Sometimes unexplained feelings would appear, tears would well up uncontrollably, anger would boil into rage within seconds. I didn’t know where these emotions came from and I was too busy to figure it out. Too busy or too afraid.

I didn’t want to know what was going on inside of me. It was easier to live on the surface. And less painful.

But at a friend’s urging, I went away on a silent retreat, mostly to get away from the stress of everyday life. I wasn’t sure what I would do or discover, but I knew too much of my life was unexamined. Too many emotions pushed down. Too many events unprocessed.

Though extraordinarily painful, those few days changed me. I rediscovered myself. And God.

Since then I have actively sought silence as passionately as I used to seek busyness.

In the silence, I encounter the living God. In the silence, I am free to face the ugliness of my soul and the beauty of God’s work in me. The “me” that I have been ignoring in my desire to get more accomplished.

There are no externals to distract me and I bring nothing of my own to God. Nothing but the insecure, sinful, broken me.

In the silence, I am not producing, performing or achieving. This is challenging since “doing” has always been my preferred mode of operation. It’s easier to do things for God. They are measurable and predictable. Volunteer to serve. Do my Bible study. Listen to a troubled friend.

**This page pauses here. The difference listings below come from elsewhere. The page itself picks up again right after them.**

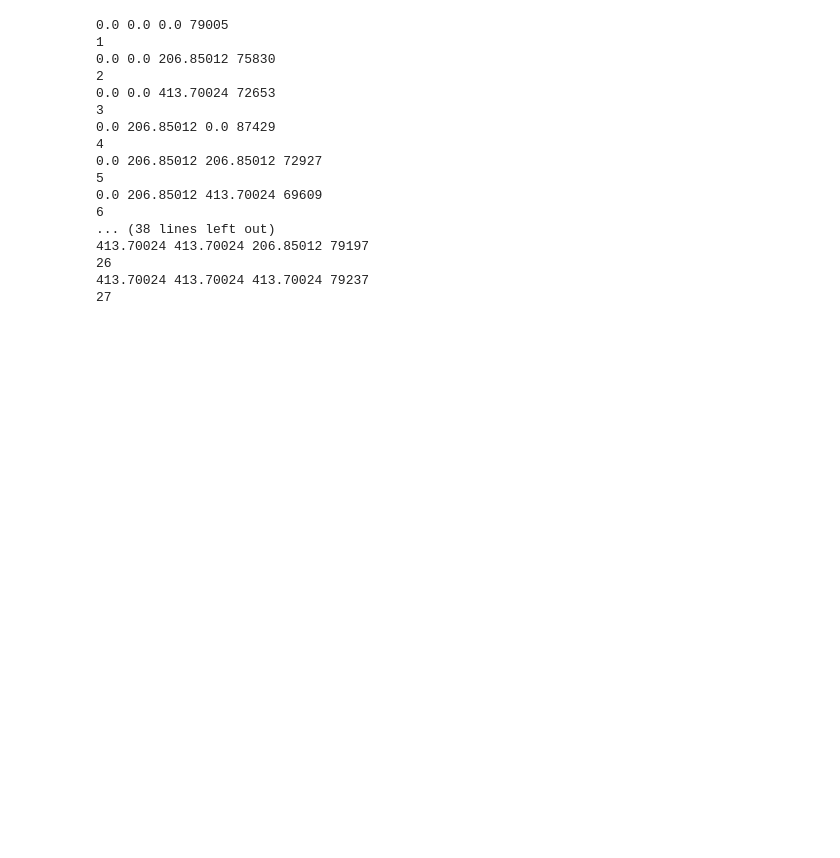
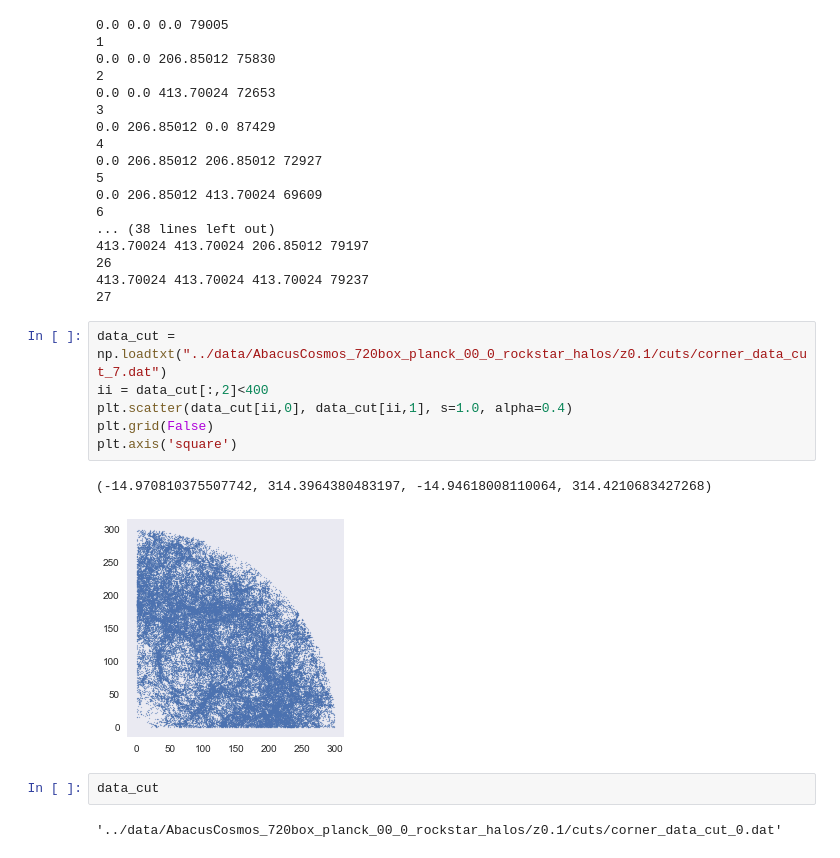
Before and after one commit to forero/abacus, a Jupyter notebook: nb/cuts.ipynb, the cells around one changed output. Saved outputs shown, nothing was run; the diff lists cells and outputs as text; blank space fills up the shorter version.

```diff
--- a/nb/cuts.ipynb
+++ b/nb/cuts.ipynb
@@ -199,3 +199,16 @@ for i in range(3):
 26
 413.70024 413.70024 413.70024 79237
 27
+# %%
+data_cut = np.loadtxt("../data/AbacusCosmos_720box_planck_00_0_rockstar_halos/z0.1/cuts/corner_data_cut_7.dat")
+ii = data_cut[:,2]<400
+plt.scatter(data_cut[ii,0], data_cut[ii,1], s=1.0, alpha=0.4)
+plt.grid(False)
+plt.axis('square')
+# %% [output]
+(-14.970810375507742, 314.3964380483197, -14.94618008110064, 314.4210683427268)
+[figure, added]
+# %%
+data_cut
+# %% [output]
+'../data/AbacusCosmos_720box_planck_00_0_rockstar_halos/z0.1/cuts/corner_data_cut_0.dat'
```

While these are important, God wants so much more than my “doing.”    He wants me to know Him, the infinite, unpredictable, and dangerous God, who asks more from me than I want to give.  He wants everything. All of me. Not just my Bible study time in the morning and my prayers at night and my doing the right thing during the day. In the silence, everything is laid bare. I can’t hide behind my doing; I must wrestle with who I am and what is really inside of me.

In silence I can hear what’s stirring inside me. The emotions I push aside because they make me cringe as they flash through my mind. The fears that I suppress because I’d rather not face them. The sins that I don’t want to admit to anyone, including myself. The longings that I can’t verbalize and dismiss instead as crazy dreams.

Everything that’s buried deep inside of me comes out in silence.Continue Reading